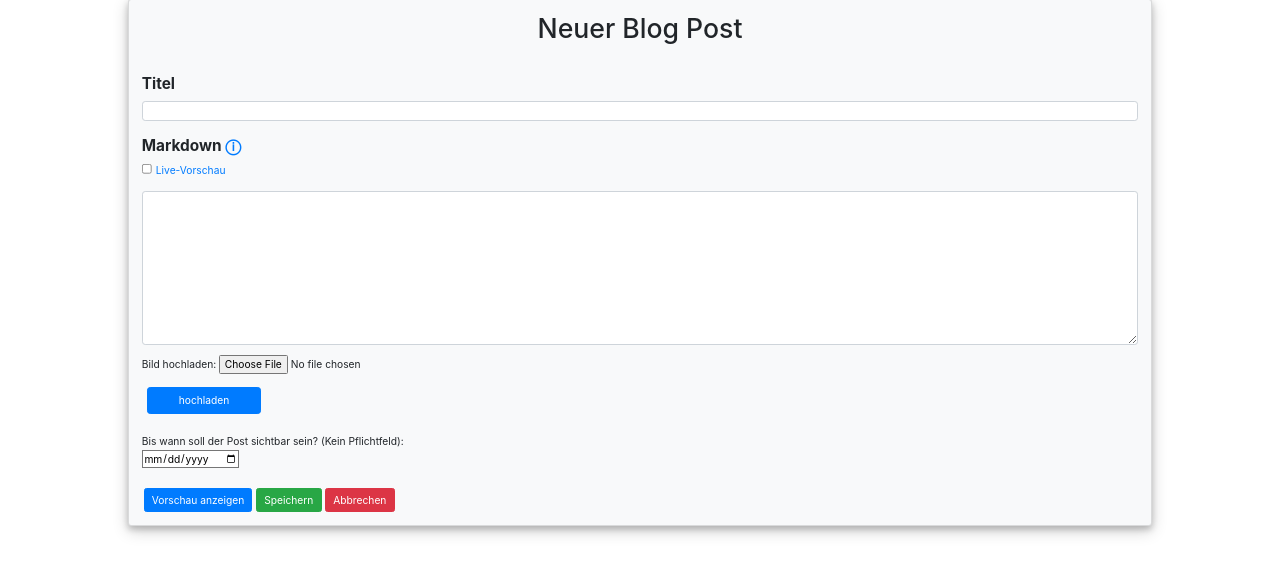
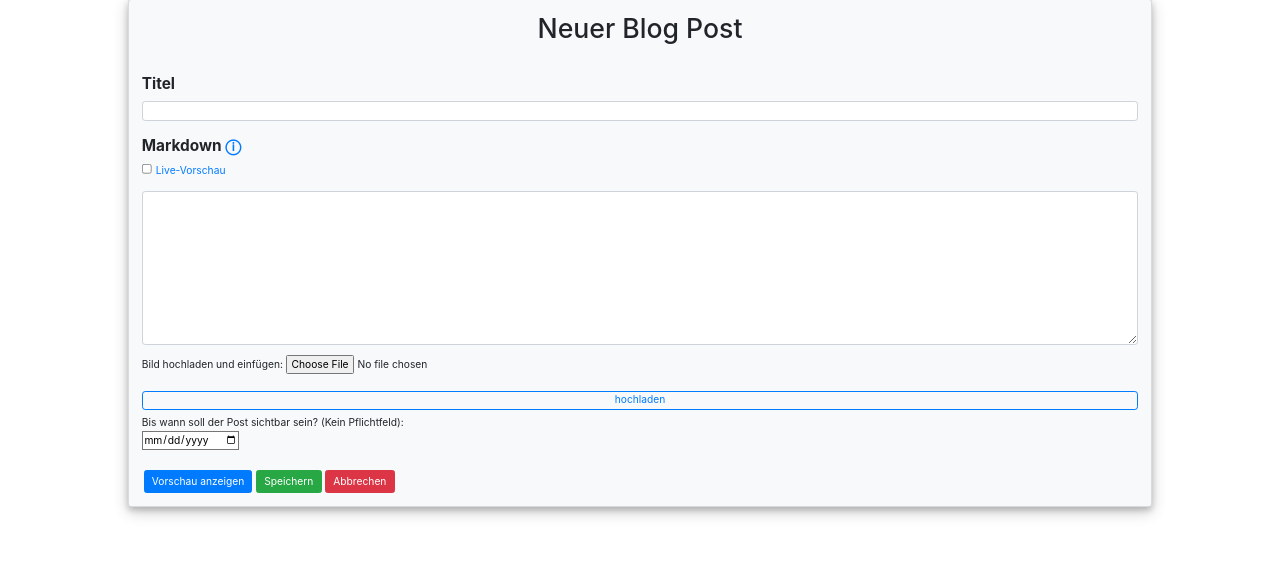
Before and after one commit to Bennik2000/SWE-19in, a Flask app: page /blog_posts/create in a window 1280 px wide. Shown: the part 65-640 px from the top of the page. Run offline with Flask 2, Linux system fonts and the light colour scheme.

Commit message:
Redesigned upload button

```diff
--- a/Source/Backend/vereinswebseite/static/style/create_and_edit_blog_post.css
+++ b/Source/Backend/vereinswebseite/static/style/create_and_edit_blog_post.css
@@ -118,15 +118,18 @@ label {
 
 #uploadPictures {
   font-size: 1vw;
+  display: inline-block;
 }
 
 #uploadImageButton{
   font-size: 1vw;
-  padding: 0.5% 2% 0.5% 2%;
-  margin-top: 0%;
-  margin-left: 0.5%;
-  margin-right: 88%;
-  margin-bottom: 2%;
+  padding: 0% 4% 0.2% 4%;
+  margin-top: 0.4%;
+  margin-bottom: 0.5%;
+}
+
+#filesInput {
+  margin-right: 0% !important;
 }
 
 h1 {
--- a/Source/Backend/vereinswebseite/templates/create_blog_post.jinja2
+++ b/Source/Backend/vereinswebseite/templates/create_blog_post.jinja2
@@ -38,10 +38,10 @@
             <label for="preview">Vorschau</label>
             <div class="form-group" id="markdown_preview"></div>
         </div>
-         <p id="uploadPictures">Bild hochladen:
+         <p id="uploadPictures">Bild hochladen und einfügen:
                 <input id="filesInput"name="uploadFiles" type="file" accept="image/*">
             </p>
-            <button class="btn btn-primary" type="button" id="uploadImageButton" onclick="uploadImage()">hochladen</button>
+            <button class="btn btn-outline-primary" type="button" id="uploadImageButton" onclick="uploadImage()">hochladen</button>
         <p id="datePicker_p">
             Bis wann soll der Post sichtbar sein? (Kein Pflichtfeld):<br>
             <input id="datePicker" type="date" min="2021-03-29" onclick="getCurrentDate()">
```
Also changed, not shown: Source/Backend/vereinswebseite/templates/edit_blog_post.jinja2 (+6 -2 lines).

* * *

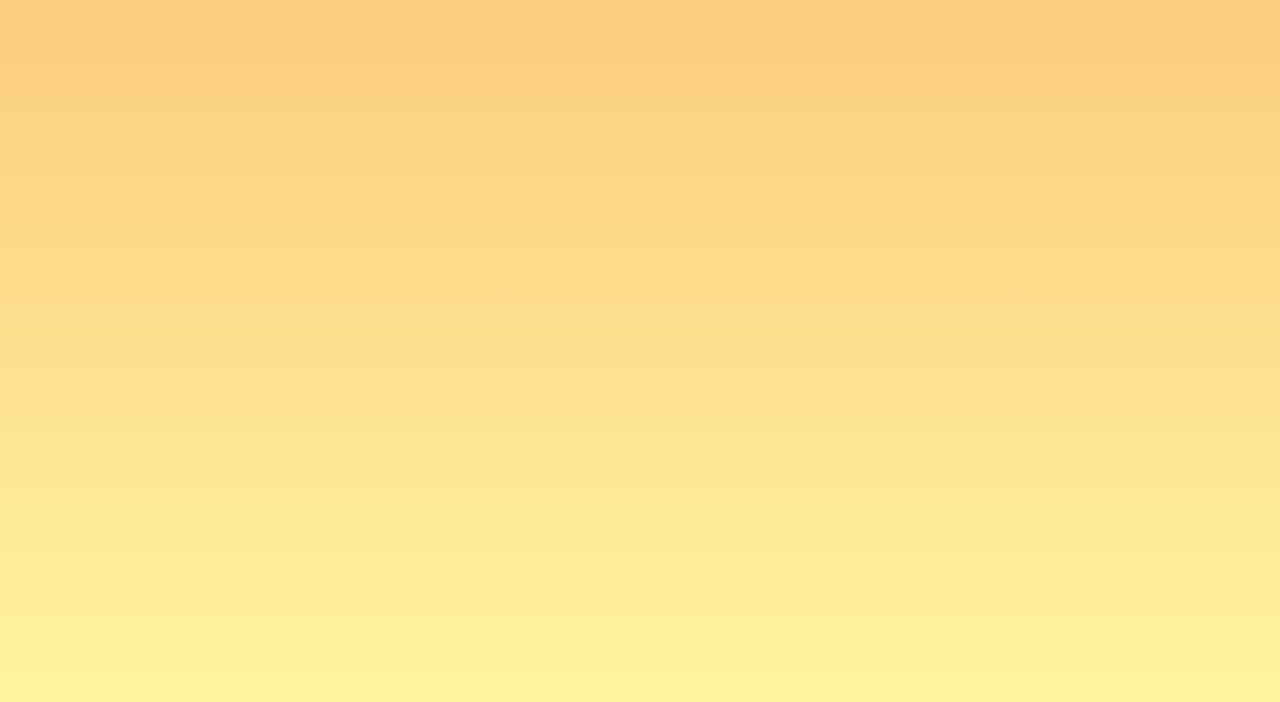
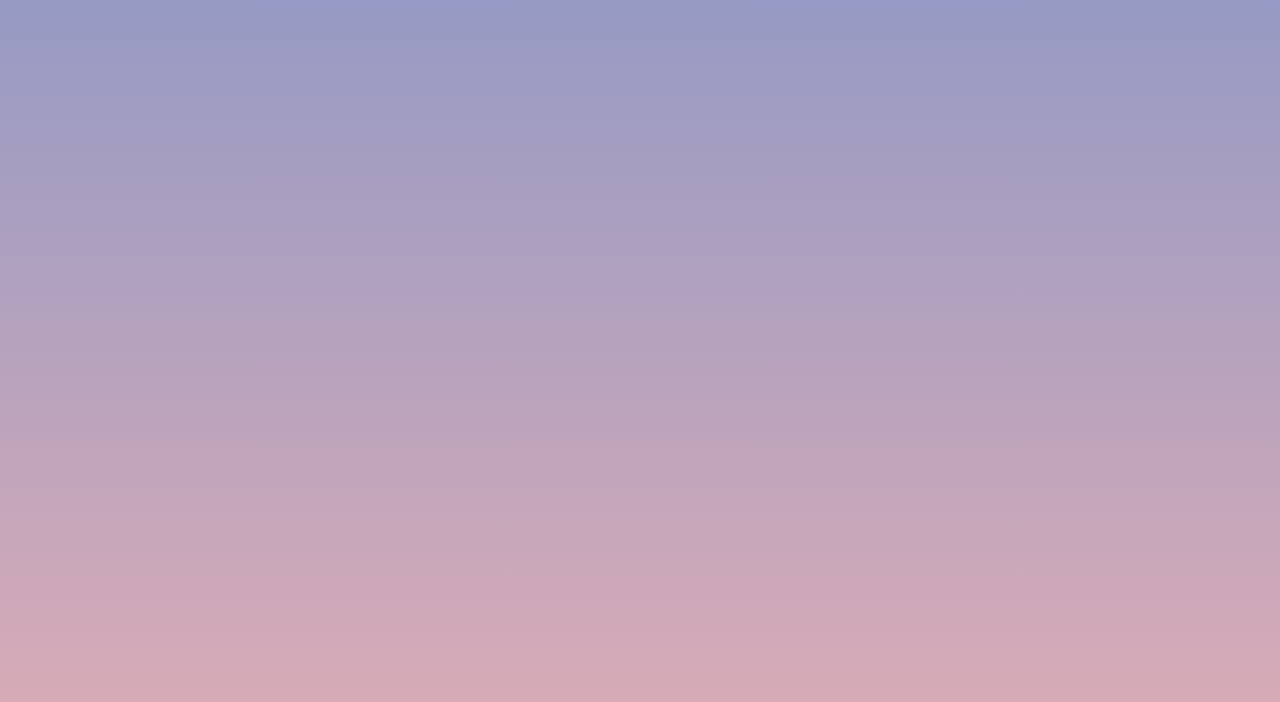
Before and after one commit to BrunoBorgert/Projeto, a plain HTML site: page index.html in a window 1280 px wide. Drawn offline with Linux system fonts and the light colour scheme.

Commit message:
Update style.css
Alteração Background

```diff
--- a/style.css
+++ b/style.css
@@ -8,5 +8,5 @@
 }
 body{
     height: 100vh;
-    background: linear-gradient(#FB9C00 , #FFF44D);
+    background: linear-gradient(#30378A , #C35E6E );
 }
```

Goal of the exercise: Looking at the records above, how many of their lines carry the string "uploadImageButton"? Answer with the number and nothing else.

Exercise result: 3